_About this exercise_. Using the data below, set down every line from the one containing "width:430px;" through the one containing "Saved 4 s later.", inclusive and unchanged. Pictures are to be skipped.

(Exercise inputs)

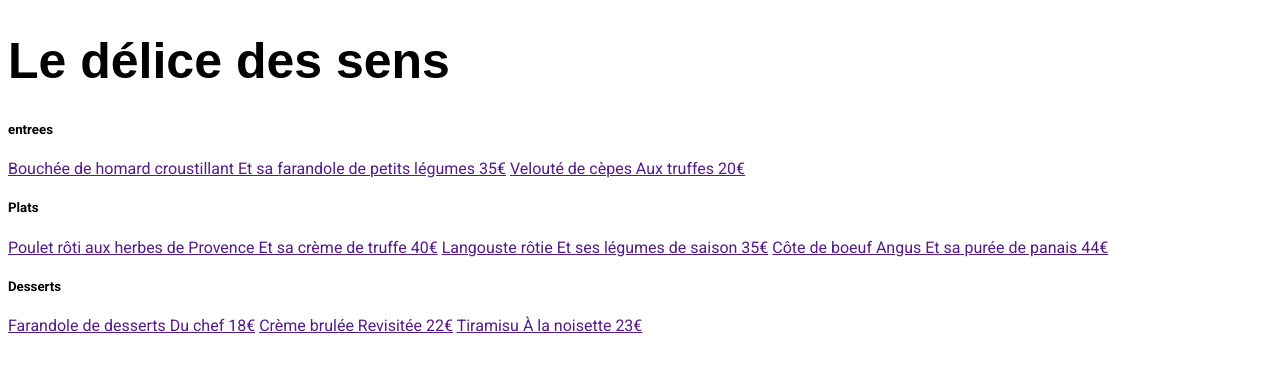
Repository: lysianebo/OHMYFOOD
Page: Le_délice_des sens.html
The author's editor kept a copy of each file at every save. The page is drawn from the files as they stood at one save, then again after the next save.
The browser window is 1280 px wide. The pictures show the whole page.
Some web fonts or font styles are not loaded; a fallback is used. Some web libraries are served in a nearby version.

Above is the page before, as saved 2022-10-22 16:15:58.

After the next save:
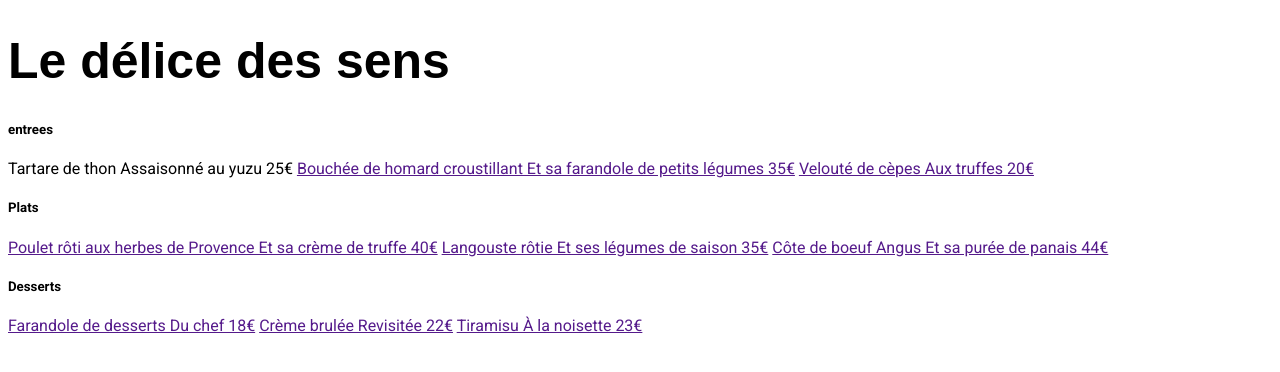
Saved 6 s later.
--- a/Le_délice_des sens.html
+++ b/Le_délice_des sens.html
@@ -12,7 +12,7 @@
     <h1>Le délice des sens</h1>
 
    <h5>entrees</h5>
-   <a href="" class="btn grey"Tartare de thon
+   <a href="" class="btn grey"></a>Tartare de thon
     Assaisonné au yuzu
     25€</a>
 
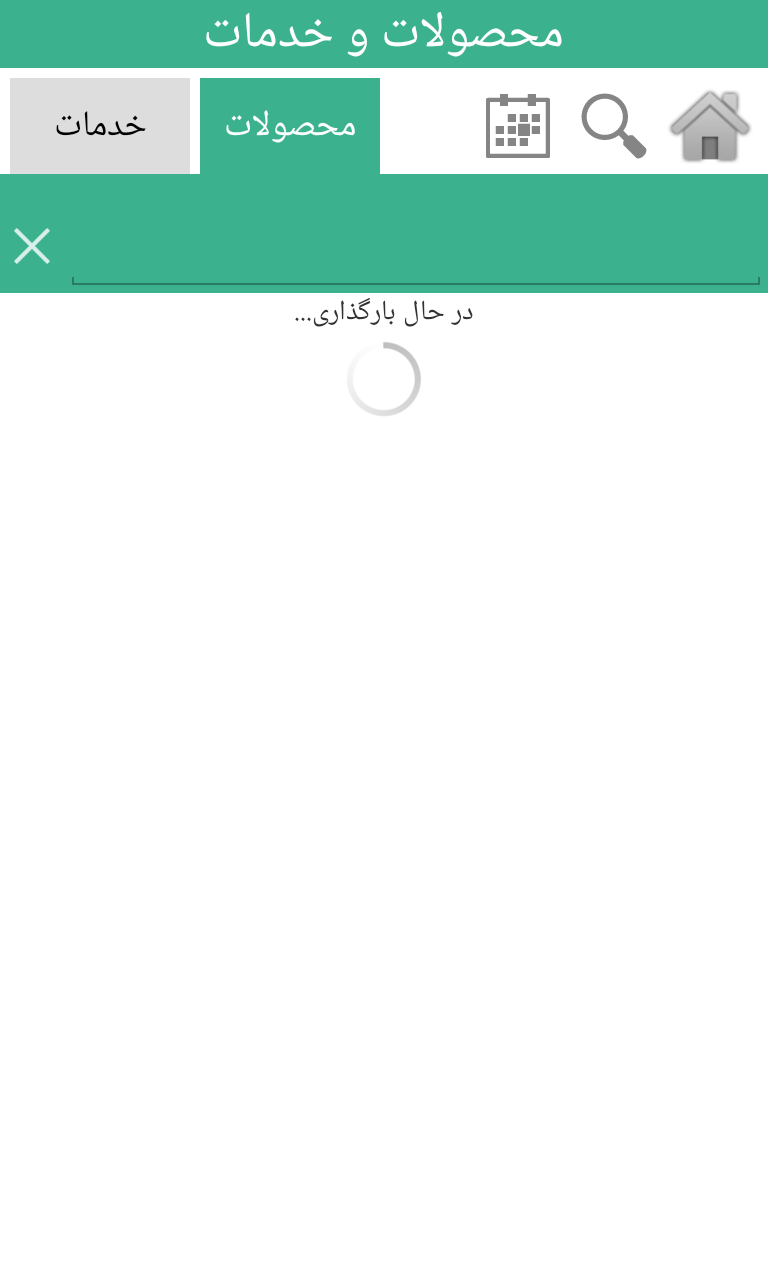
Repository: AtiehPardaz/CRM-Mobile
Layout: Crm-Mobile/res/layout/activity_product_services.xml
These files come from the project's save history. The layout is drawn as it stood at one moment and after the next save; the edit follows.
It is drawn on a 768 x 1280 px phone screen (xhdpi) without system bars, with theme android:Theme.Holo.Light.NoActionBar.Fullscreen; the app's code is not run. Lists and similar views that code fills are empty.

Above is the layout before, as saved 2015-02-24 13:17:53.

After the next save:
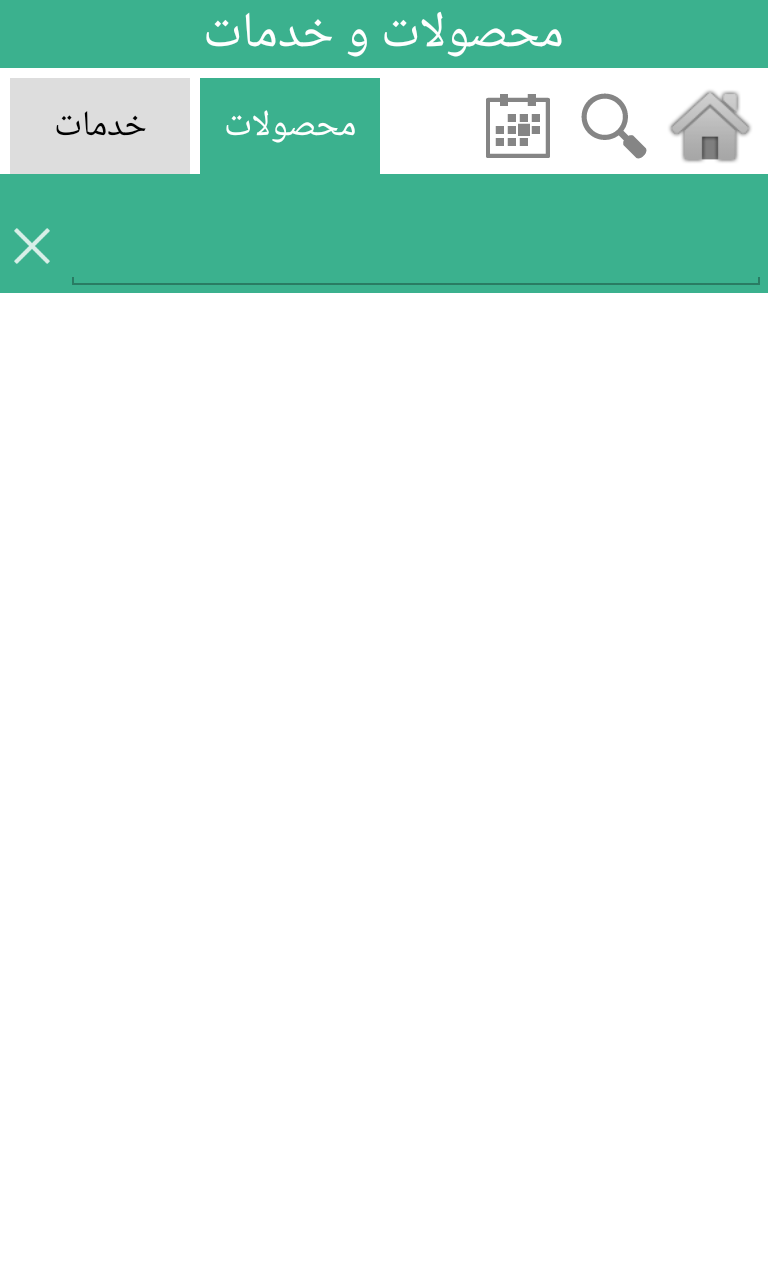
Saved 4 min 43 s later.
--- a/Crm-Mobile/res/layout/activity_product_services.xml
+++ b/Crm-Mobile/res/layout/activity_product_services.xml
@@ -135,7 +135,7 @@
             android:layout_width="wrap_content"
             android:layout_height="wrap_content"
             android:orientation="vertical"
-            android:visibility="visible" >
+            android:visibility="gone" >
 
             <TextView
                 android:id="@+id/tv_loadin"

(End Exercise inputs)
(Exercise inputs)

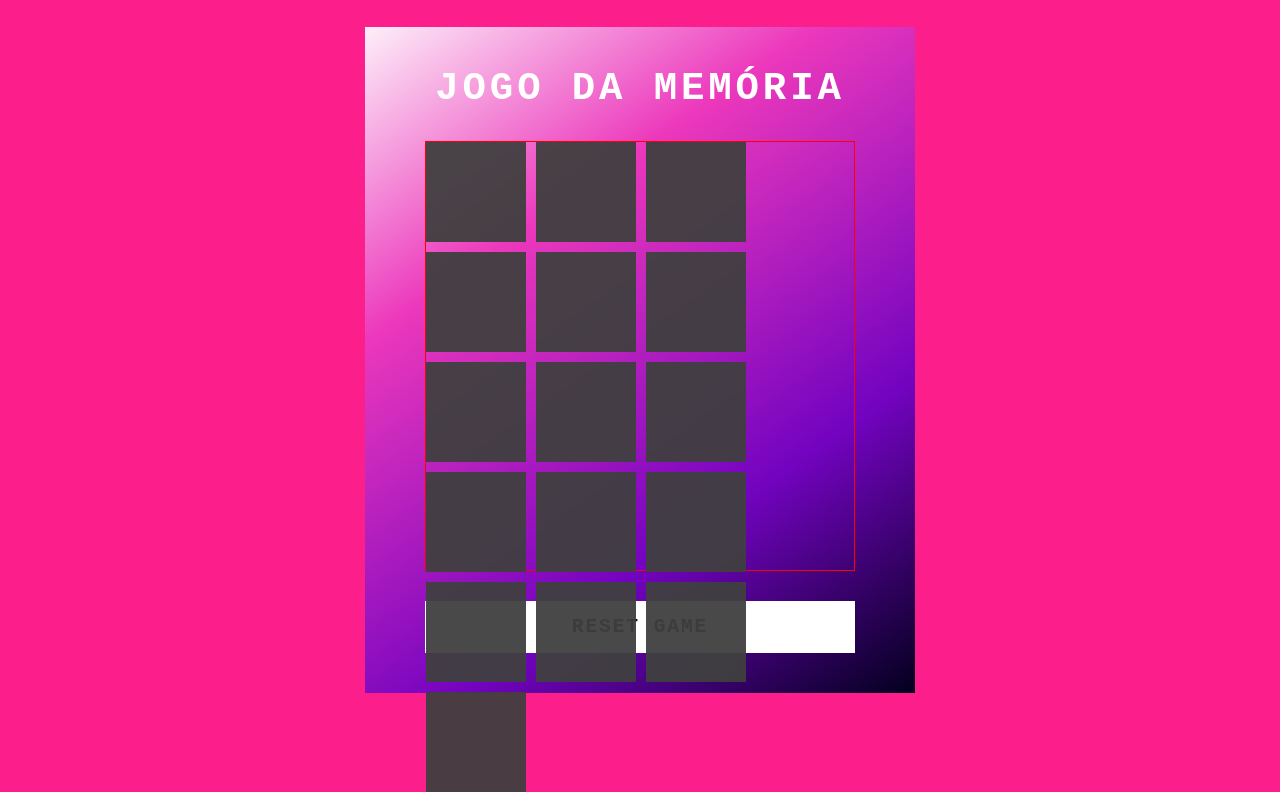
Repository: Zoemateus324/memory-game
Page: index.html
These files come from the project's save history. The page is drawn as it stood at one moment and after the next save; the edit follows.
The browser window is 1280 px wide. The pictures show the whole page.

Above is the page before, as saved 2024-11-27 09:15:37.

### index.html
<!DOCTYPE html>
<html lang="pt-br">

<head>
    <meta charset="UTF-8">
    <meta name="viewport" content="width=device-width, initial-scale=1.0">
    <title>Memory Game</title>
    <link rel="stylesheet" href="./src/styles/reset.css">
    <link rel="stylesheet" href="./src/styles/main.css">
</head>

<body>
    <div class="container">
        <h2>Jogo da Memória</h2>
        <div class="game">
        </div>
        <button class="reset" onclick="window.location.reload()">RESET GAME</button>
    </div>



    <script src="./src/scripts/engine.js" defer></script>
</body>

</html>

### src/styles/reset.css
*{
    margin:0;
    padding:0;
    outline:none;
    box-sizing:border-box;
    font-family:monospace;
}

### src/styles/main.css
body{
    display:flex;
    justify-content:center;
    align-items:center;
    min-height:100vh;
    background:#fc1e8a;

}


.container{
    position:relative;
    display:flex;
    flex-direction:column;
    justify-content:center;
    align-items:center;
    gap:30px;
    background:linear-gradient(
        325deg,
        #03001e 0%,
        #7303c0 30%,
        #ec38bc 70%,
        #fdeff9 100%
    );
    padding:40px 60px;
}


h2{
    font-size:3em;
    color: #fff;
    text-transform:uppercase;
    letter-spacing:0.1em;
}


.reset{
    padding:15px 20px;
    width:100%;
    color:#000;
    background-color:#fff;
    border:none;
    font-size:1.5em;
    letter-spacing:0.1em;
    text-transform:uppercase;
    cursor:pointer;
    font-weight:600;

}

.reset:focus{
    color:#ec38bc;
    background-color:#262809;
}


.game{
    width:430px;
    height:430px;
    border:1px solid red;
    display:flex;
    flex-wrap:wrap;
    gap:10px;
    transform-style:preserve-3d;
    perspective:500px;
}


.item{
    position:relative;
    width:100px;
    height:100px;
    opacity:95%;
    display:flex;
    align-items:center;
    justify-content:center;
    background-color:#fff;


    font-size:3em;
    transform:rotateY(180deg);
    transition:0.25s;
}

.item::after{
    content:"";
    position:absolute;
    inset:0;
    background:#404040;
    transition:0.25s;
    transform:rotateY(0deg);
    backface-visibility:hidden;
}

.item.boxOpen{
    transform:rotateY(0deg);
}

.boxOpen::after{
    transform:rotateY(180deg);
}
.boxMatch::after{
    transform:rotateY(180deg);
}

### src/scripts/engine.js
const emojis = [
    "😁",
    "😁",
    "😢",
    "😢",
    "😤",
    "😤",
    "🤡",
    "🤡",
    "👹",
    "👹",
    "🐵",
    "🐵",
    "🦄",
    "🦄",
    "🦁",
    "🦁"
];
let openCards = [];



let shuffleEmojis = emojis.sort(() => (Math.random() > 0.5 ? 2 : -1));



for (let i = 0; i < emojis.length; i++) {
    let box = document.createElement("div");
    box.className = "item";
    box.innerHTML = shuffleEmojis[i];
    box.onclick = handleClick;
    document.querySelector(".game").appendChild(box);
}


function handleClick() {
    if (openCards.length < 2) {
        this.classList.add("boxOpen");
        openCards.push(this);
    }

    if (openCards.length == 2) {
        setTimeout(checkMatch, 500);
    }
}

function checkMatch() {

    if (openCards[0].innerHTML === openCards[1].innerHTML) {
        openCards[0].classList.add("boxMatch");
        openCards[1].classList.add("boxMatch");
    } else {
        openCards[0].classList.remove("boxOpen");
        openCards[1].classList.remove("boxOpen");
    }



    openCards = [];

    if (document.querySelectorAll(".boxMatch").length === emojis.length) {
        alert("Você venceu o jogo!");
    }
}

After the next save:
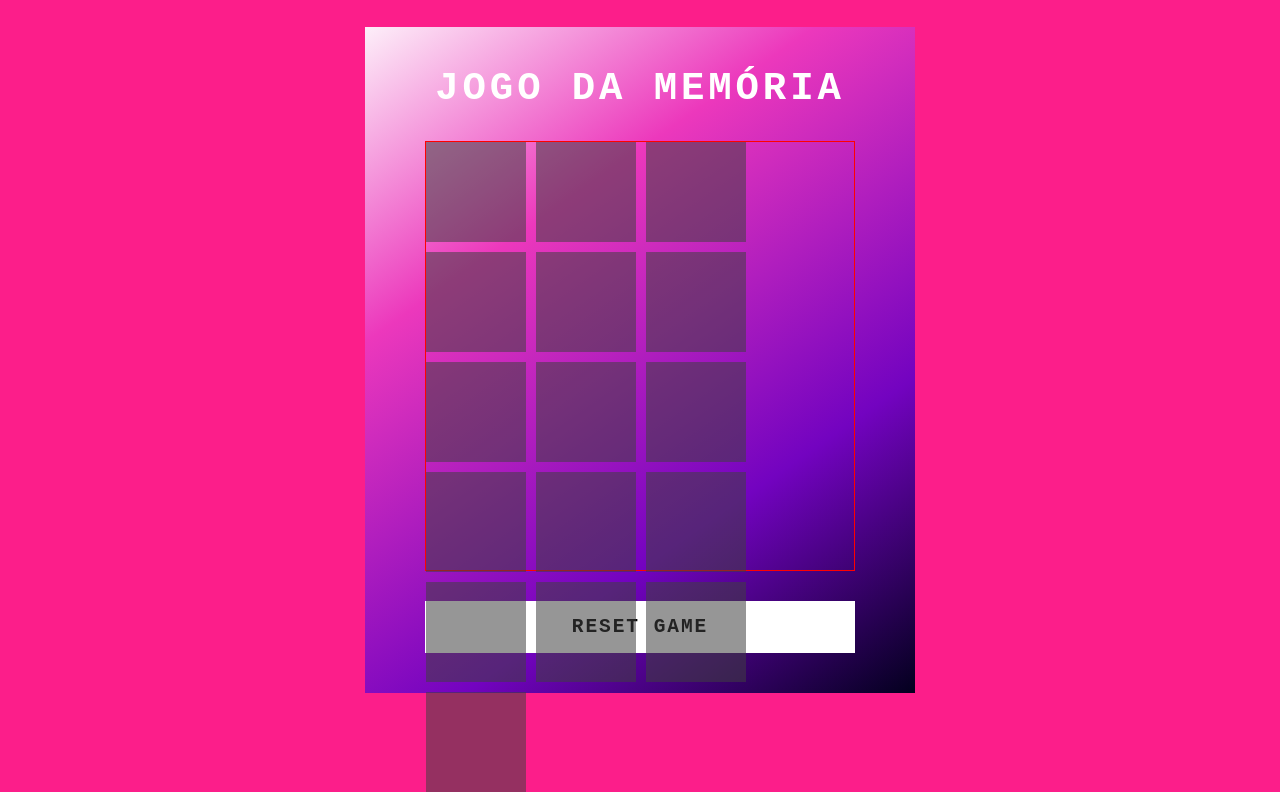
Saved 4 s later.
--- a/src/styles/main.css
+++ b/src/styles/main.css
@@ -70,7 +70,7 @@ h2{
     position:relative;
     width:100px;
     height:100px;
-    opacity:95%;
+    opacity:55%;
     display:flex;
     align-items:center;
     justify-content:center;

(End Exercise inputs)

_Output of the exercise_.
    width:430px;
    height:430px;
    border:1px solid red;
    display:flex;
    flex-wrap:wrap;
    gap:10px;
    transform-style:preserve-3d;
    perspective:500px;
}


.item{
    position:relative;
    width:100px;
    height:100px;
    opacity:95%;
    display:flex;
    align-items:center;
    justify-content:center;
    background-color:#fff;


    font-size:3em;
    transform:rotateY(180deg);
    transition:0.25s;
}

.item::after{
    content:"";
    position:absolute;
    inset:0;
    background:#404040;
    transition:0.25s;
    transform:rotateY(0deg);
    backface-visibility:hidden;
}

.item.boxOpen{
    transform:rotateY(0deg);
}

.boxOpen::after{
    transform:rotateY(180deg);
}
.boxMatch::after{
    transform:rotateY(180deg);
}

### src/scripts/engine.js
const emojis = [
    "😁",
    "😁",
    "😢",
    "😢",
    "😤",
    "😤",
    "🤡",
    "🤡",
    "👹",
    "👹",
    "🐵",
    "🐵",
    "🦄",
    "🦄",
    "🦁",
    "🦁"
];
let openCards = [];



let shuffleEmojis = emojis.sort(() => (Math.random() > 0.5 ? 2 : -1));



for (let i = 0; i < emojis.length; i++) {
    let box = document.createElement("div");
    box.className = "item";
    box.innerHTML = shuffleEmojis[i];
    box.onclick = handleClick;
    document.querySelector(".game").appendChild(box);
}


function handleClick() {
    if (openCards.length < 2) {
        this.classList.add("boxOpen");
        openCards.push(this);
    }

    if (openCards.length == 2) {
        setTimeout(checkMatch, 500);
    }
}

function checkMatch() {

    if (openCards[0].innerHTML === openCards[1].innerHTML) {
        openCards[0].classList.add("boxMatch");
        openCards[1].classList.add("boxMatch");
    } else {
        openCards[0].classList.remove("boxOpen");
        openCards[1].classList.remove("boxOpen");
    }



    openCards = [];

    if (document.querySelectorAll(".boxMatch").length === emojis.length) {
        alert("Você venceu o jogo!");
    }
}

After the next save:
Saved 4 s later.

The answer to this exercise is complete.